Many of this year's athletes are no stranger to the Ironman competition.
Tricia Novak was there cheering on her husband.
"He's done four this will be number five,” said Novak.
But John Ryan was there cheering on a first timer, 50 year old Sarah Carlson.
"Extremely proud of her. Absolutely,” said Ryan.
For Carlson, the competition is about accomplishing a goal she was once told would never be possible.
"This is a huge bucket list goal for me. It's something I've always wanted to do and I never thought I would be able to do," said Carlson.
That's because 11 years ago, Carlson was hit head on by an SUV.
"I lost part of my leg, the tissue, and the biggest injury was my pelvis was crushed into over 40 pieces, I had my knees blown out, my shoulders blown out, and my lower back compressed. I'm lucky to be alive," said Carlson.
After seven surgeries, she was told she may never walk again.
"When the accident first happened and I was told I wouldn't walk my main goal was to be able to walk the kids to school alone and that was my goal and I trained so hard to be able to do that and I did and I took them to school on crutches and that was the biggest accomplishment I've done," said Carlson.

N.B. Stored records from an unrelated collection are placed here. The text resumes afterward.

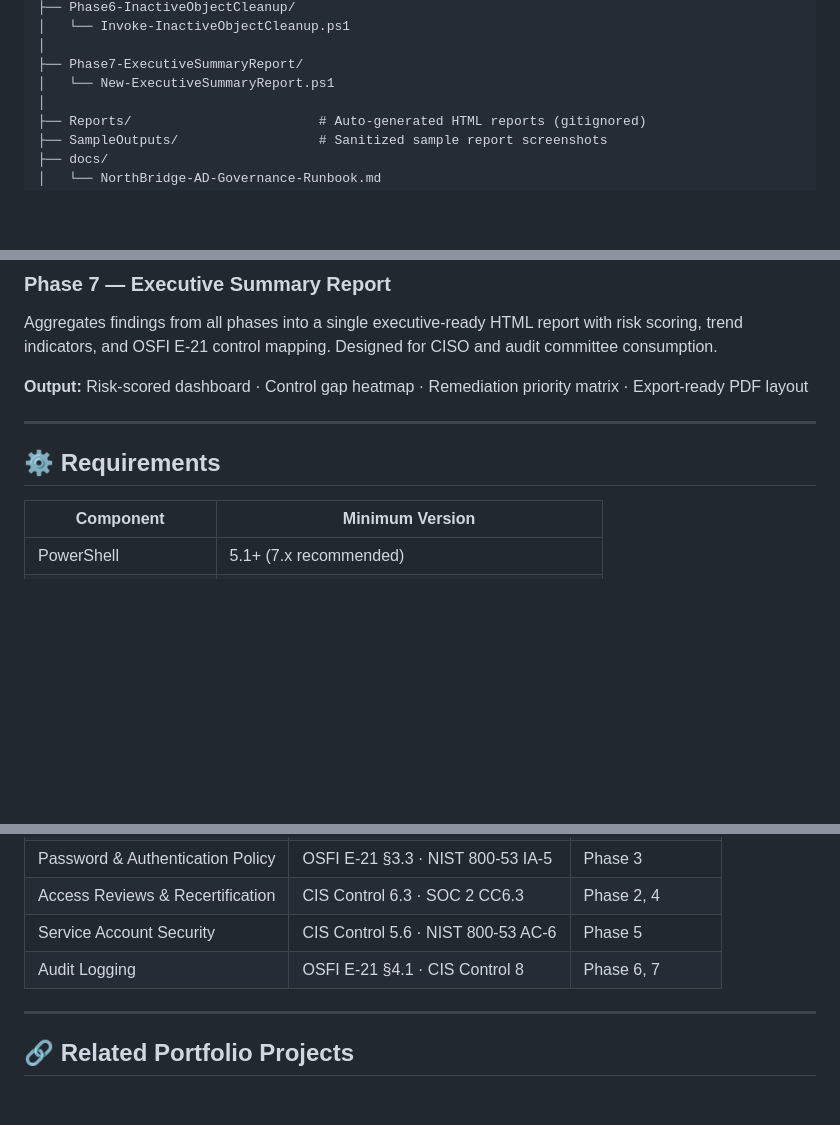
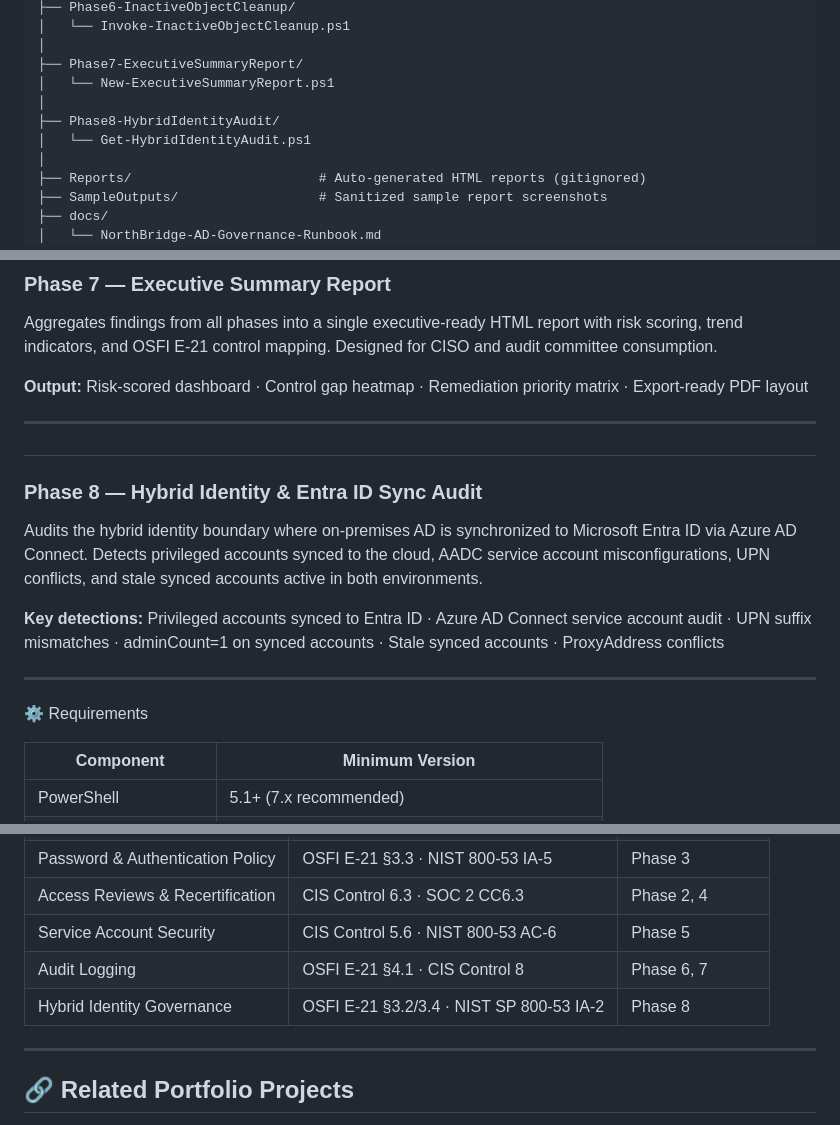
Before and after one commit to rahatislamanik-spec/AD-Identity-Operations-Toolkit, a Markdown page: README.md, 3 parts joined by grey strips. Drawn GitHub-style; blank space fills up the shorter version.

Commit message:
Update README — add Phase 8 Hybrid Identity & Entra ID Sync Audit

```diff
--- a/README.md
+++ b/README.md
@@ -44,6 +44,9 @@ AD-Identity-Operations-Toolkit/
 │
 ├── Phase7-ExecutiveSummaryReport/
 │   └── New-ExecutiveSummaryReport.ps1
+│
+├── Phase8-HybridIdentityAudit/
+│   └── Get-HybridIdentityAudit.ps1
 │
 ├── Reports/                        # Auto-generated HTML reports (gitignored)
 ├── SampleOutputs/                  # Sanitized sample report screenshots
@@ -105,7 +108,14 @@ Aggregates findings from all phases into a single executive-ready HTML report wi
 
 ---
 
-## ⚙️ Requirements
+##
+### Phase 8 — Hybrid Identity & Entra ID Sync Audit
+Audits the hybrid identity boundary where on-premises AD is synchronized to Microsoft Entra ID via Azure AD Connect. Detects privileged accounts synced to the cloud, AADC service account misconfigurations, UPN conflicts, and stale synced accounts active in both environments.
+
+**Key detections:** Privileged accounts synced to Entra ID · Azure AD Connect service account audit · UPN suffix mismatches · adminCount=1 on synced accounts · Stale synced accounts · ProxyAddress conflicts
+
+---
+⚙️ Requirements
 
 | Component | Minimum Version |
 |---|---|
@@ -146,6 +156,7 @@ Import-Module ActiveDirectory
 | Access Reviews & Recertification | CIS Control 6.3 · SOC 2 CC6.3 | Phase 2, 4 |
 | Service Account Security | CIS Control 5.6 · NIST 800-53 AC-6 | Phase 5 |
 | Audit Logging | OSFI E-21 §4.1 · CIS Control 8 | Phase 6, 7 |
+| Hybrid Identity Governance | OSFI E-21 §3.2/3.4 · NIST SP 800-53 IA-2 | Phase 8 |
 
 ---
 
```
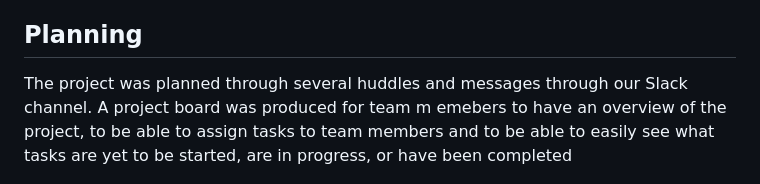
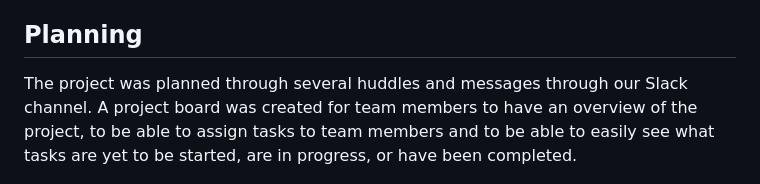
Before and after one commit to Renaldas0/Hackolanterns-Halloween-Game, a Markdown page: README.md, the part around the change. Drawn GitHub-style.

Commit message:
Update planning section on readme

```diff
--- a/README.md
+++ b/README.md
@@ -70,9 +70,7 @@ changing the view
 
 ## Planning
 
-The project was planned through several huddles and messages through our Slack channel. A project board was produced for
-team m emebers to have an overview of the project, to be able to assign tasks to team members and to be able to easily
-see what tasks are yet to be started, are in progress, or have been completed
+The project was planned through several huddles and messages through our Slack channel. A project board was created for team members to have an overview of the project, to be able to assign tasks to team members and to be able to easily see what tasks are yet to be started, are in progress, or have been completed.
 
 ![screenshot of project board](assets/images/readme-images/project-board.png)
 
```
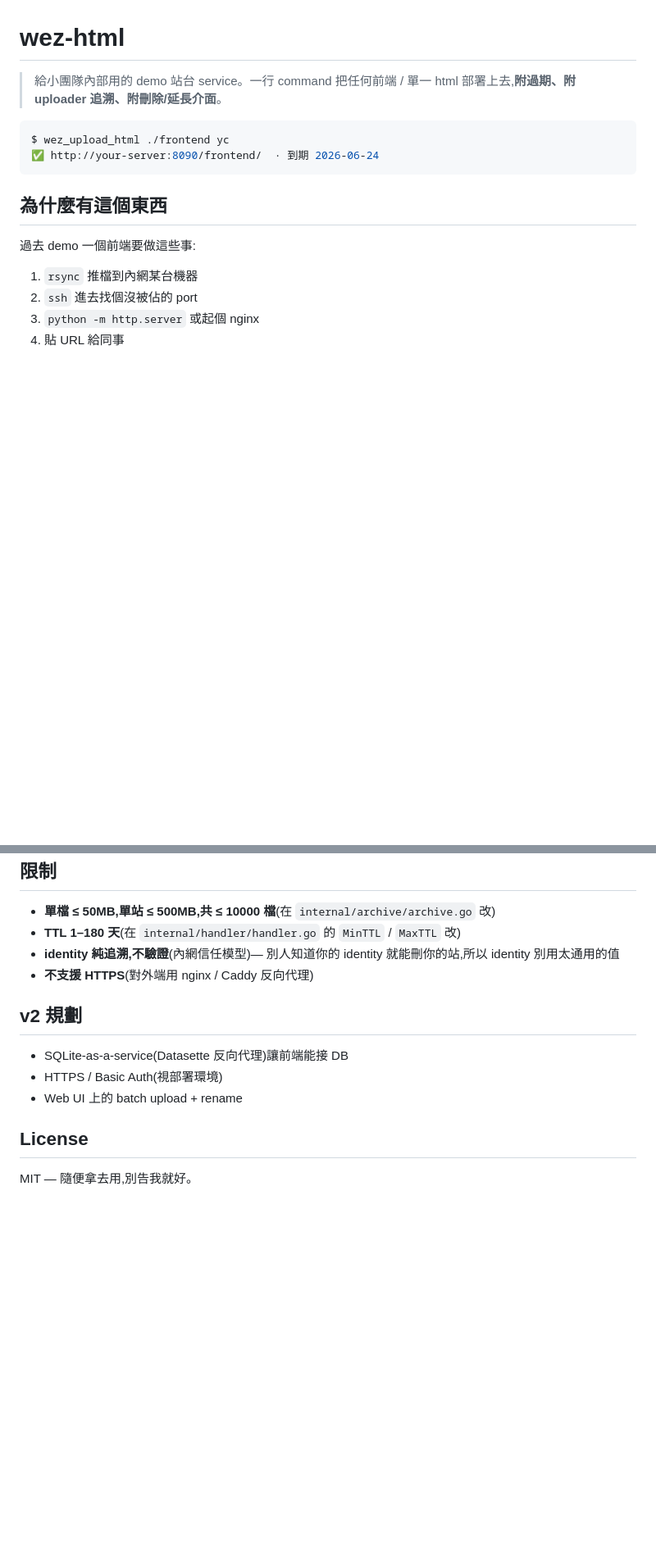
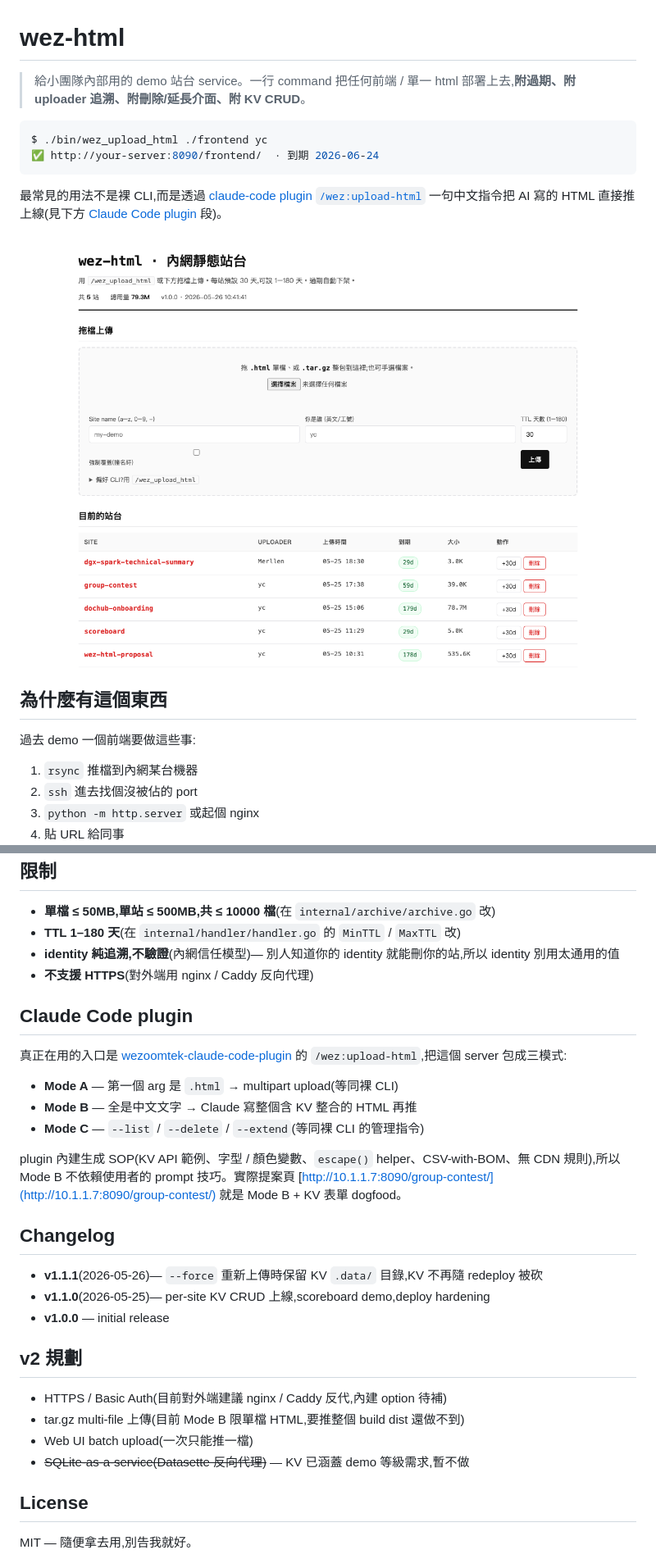
Before and after one commit to yanchen184/wez-html, a Markdown page: README.md, 2 parts joined by grey strips. Shown: that part at 82% size. Drawn GitHub-style; pictures changed too: docs/images/web-ui.png (added); blank space fills up the shorter version.

````diff
--- a/README.md
+++ b/README.md
@@ -1,11 +1,15 @@
 # wez-html
 
-> 給小團隊內部用的 demo 站台 service。一行 command 把任何前端 / 單一 html 部署上去,**附過期、附 uploader 追溯、附刪除/延長介面**。
+> 給小團隊內部用的 demo 站台 service。一行 command 把任何前端 / 單一 html 部署上去,**附過期、附 uploader 追溯、附刪除/延長介面、附 KV CRUD**。
 
 ```bash
-$ wez_upload_html ./frontend yc
+$ ./bin/wez_upload_html ./frontend yc
 ✅ http://your-server:8090/frontend/  · 到期 2026-06-24
 ```
+
+最常見的用法不是裸 CLI,而是透過 [claude-code plugin `/wez:upload-html`](https://github.com/yanchen184/wezoomtek-claude-code-plugin) 一句中文指令把 AI 寫的 HTML 直接推上線(見下方 [Claude Code plugin](#claude-code-plugin) 段)。
+
+![Web UI](docs/images/web-ui.png)
 
 ## 為什麼有這個東西
 
@@ -170,11 +188,28 @@ wez_upload_html ./examples/scoreboard yc --name scoreboard
 - **identity 純追溯,不驗證**(內網信任模型)— 別人知道你的 identity 就能刪你的站,所以 identity 別用太通用的值
 - **不支援 HTTPS**(對外端用 nginx / Caddy 反向代理)
 
+## Claude Code plugin
+
+真正在用的入口是 [wezoomtek-claude-code-plugin](https://github.com/yanchen184/wezoomtek-claude-code-plugin) 的 `/wez:upload-html`,把這個 server 包成三模式:
+
+- **Mode A** — 第一個 arg 是 `.html` → multipart upload(等同裸 CLI)
+- **Mode B** — 全是中文文字 → Claude 寫整個含 KV 整合的 HTML 再推
+- **Mode C** — `--list` / `--delete` / `--extend`(等同裸 CLI 的管理指令)
+
+plugin 內建生成 SOP(KV API 範例、字型 / 顏色變數、`escape()` helper、CSV-with-BOM、無 CDN 規則),所以 Mode B 不依賴使用者的 prompt 技巧。實際提案頁 [http://10.1.1.7:8090/group-contest/](http://10.1.1.7:8090/group-contest/) 就是 Mode B + KV 表單 dogfood。
+
+## Changelog
+
+- **v1.1.1**(2026-05-26)— `--force` 重新上傳時保留 KV `.data/` 目錄,KV 不再隨 redeploy 被砍
+- **v1.1.0**(2026-05-25)— per-site KV CRUD 上線,scoreboard demo,deploy hardening
+- **v1.0.0** — initial release
+
 ## v2 規劃
 
-- SQLite-as-a-service(Datasette 反向代理)讓前端能接 DB
-- HTTPS / Basic Auth(視部署環境)
-- Web UI 上的 batch upload + rename
+- HTTPS / Basic Auth(目前對外端建議 nginx / Caddy 反代,內建 option 待補)
+- tar.gz multi-file 上傳(目前 Mode B 限單檔 HTML,要推整個 build dist 還做不到)
+- Web UI batch upload(一次只能推一檔)
+- ~~SQLite-as-a-service(Datasette 反向代理)~~ — KV 已涵蓋 demo 等級需求,暫不做
 
 ## License
 
````
Also changed, not shown: other parts of README.md (+27 -13 lines), docs/images/scoreboard-demo.png (added).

And now, she is competing with some of the top athletes in the world.
"My big motivating force is being a positive role model for my children. I want to show them that when hit with adversity you can persevere and make something good out of anything," said Carlson.